Record excerpts:
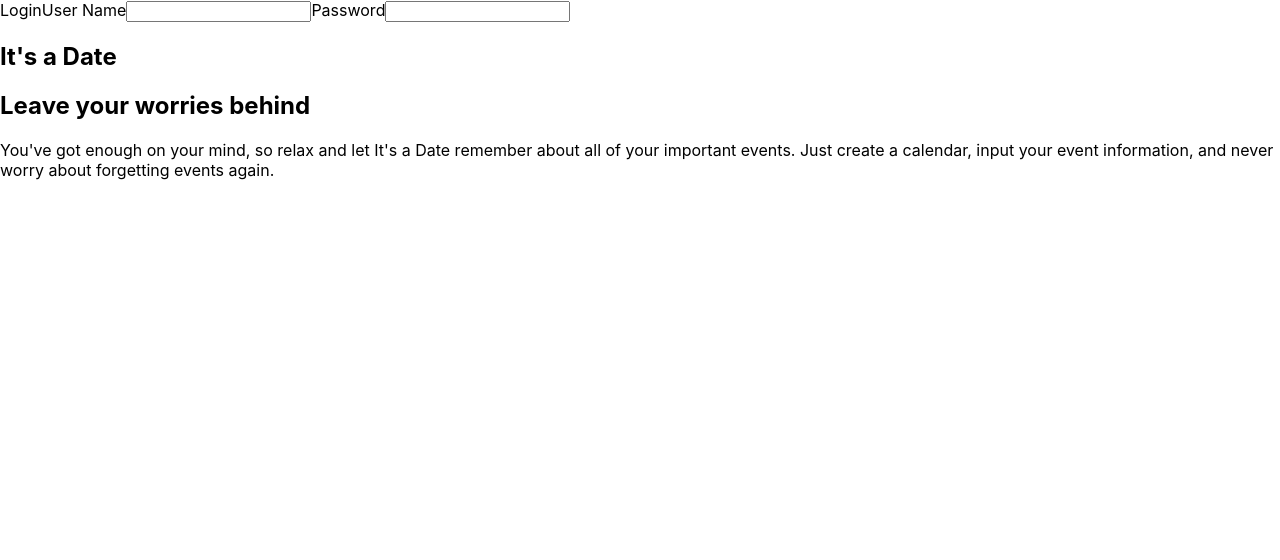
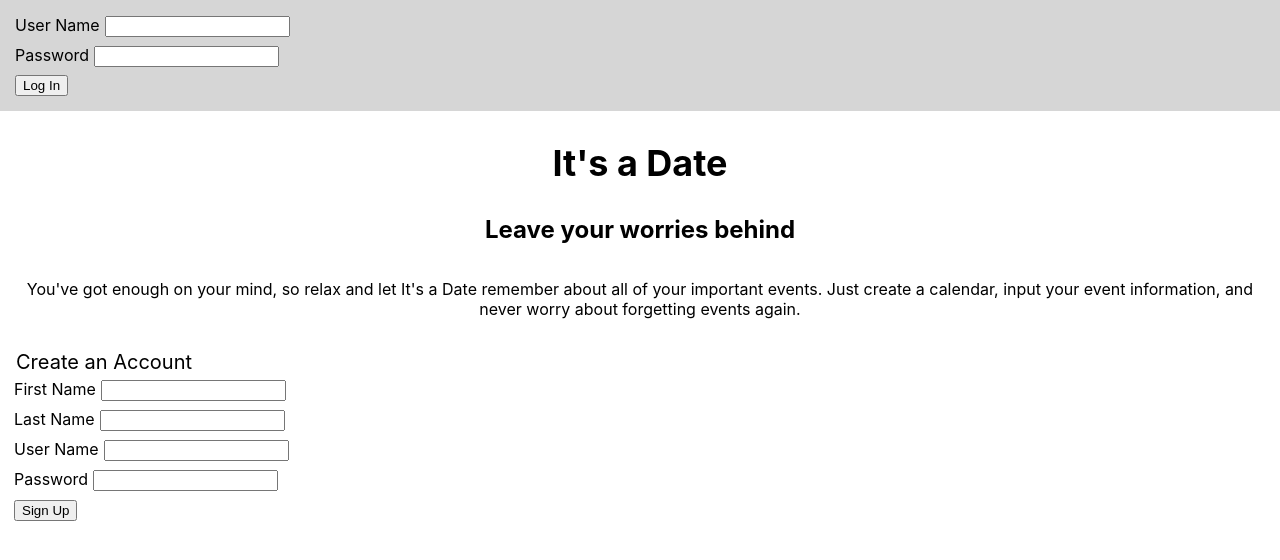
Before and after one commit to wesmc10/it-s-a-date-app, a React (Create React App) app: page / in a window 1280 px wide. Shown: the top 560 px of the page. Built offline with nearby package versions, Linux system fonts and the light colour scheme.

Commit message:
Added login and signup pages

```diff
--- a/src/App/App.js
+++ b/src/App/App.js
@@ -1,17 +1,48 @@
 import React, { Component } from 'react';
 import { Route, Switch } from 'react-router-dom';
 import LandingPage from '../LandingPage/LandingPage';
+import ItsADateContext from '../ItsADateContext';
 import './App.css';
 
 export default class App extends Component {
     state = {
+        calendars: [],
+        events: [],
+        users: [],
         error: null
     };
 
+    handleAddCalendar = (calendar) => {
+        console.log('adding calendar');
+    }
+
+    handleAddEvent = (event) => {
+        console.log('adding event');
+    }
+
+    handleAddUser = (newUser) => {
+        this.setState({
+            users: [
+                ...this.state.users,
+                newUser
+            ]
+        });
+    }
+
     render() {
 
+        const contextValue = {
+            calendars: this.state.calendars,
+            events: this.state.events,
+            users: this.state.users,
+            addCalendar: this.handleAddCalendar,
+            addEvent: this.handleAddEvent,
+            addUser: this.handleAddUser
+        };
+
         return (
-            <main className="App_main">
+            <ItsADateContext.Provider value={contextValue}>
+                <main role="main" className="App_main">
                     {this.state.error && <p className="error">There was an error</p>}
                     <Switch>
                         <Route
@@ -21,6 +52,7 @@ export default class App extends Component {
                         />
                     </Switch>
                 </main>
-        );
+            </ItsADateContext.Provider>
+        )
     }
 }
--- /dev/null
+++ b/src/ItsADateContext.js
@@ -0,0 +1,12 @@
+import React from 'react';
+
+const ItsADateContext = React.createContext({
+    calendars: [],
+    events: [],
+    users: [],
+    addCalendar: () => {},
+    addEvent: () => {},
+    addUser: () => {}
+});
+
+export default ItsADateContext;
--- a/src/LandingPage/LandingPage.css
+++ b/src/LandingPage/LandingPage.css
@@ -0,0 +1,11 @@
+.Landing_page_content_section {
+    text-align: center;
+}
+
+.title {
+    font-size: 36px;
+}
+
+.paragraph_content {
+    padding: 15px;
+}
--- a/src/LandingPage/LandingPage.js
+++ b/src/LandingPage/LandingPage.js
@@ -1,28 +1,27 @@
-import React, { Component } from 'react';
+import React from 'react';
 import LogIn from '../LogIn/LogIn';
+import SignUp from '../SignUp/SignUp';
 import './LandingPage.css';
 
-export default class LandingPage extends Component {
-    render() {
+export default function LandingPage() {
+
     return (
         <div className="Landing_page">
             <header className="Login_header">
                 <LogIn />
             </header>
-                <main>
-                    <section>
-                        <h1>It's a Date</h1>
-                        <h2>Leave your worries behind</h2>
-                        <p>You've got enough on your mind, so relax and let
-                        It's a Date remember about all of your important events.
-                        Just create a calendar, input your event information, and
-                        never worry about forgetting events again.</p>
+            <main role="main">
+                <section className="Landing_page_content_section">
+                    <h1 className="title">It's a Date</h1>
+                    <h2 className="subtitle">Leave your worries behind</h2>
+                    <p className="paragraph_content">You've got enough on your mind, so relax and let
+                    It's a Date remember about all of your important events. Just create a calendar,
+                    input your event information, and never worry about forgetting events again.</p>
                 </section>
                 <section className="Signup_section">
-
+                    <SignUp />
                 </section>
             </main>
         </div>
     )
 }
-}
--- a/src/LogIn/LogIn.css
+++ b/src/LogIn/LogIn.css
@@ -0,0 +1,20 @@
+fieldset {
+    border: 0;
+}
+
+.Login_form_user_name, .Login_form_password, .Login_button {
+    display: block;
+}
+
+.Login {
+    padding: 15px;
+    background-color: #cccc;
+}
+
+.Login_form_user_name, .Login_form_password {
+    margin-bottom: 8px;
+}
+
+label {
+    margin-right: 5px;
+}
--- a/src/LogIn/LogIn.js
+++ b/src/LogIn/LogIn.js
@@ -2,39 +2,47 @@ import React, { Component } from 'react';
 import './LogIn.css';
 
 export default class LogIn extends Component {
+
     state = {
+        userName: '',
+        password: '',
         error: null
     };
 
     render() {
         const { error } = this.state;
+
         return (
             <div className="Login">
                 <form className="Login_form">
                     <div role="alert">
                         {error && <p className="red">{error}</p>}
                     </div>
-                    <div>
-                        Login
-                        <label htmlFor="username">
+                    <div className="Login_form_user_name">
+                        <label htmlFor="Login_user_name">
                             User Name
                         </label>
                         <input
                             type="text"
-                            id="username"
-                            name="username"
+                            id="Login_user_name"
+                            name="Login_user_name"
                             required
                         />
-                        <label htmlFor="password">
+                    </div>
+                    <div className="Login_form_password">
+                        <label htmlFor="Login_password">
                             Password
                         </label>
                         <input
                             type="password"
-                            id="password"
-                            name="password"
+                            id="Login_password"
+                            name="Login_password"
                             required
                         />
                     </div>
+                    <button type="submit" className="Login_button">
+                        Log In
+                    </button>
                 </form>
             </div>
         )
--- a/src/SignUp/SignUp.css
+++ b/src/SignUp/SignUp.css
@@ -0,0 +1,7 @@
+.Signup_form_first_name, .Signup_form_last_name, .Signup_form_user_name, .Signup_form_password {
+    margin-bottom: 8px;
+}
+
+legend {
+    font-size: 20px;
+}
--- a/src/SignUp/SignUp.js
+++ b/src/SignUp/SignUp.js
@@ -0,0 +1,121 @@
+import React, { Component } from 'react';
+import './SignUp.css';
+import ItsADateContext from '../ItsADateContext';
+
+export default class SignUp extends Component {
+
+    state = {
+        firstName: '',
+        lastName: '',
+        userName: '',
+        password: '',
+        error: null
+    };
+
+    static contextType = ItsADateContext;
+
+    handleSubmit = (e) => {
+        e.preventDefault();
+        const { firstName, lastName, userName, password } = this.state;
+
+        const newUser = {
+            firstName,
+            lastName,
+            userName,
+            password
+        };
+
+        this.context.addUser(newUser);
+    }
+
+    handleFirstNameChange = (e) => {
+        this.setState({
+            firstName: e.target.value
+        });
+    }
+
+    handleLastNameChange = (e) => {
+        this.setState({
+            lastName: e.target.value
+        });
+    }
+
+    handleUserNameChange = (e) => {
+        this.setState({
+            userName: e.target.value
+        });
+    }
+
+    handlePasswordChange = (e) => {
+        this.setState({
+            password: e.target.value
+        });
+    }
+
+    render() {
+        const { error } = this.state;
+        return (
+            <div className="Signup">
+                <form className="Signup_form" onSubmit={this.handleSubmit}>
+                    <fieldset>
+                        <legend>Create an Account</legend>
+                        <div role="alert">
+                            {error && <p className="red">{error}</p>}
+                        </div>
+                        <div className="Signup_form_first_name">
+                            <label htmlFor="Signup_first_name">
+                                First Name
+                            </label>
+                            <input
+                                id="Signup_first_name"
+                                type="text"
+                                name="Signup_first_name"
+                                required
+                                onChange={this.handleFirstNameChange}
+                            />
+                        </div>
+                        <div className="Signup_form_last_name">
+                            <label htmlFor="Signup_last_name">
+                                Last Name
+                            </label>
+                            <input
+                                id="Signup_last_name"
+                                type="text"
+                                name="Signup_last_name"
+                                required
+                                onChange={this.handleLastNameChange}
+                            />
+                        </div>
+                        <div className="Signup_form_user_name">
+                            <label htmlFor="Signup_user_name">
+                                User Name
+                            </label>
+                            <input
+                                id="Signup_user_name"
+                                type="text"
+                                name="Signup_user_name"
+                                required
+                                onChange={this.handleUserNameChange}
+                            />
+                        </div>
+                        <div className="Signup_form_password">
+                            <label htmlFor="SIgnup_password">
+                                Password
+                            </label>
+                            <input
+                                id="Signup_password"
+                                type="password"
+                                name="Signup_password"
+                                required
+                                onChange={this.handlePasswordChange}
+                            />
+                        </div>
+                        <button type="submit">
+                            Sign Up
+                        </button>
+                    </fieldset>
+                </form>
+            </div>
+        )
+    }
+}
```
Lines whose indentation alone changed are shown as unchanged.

What the task requires: Would you copy every line of the entries that includes the word "export"?

Task answer:
 export default class App extends Component {
@@ -21,6 +52,7 @@ export default class App extends Component {
+export default ItsADateContext;
-export default class LandingPage extends Component {
+export default function LandingPage() {
 export default class LogIn extends Component {
+export default class SignUp extends Component {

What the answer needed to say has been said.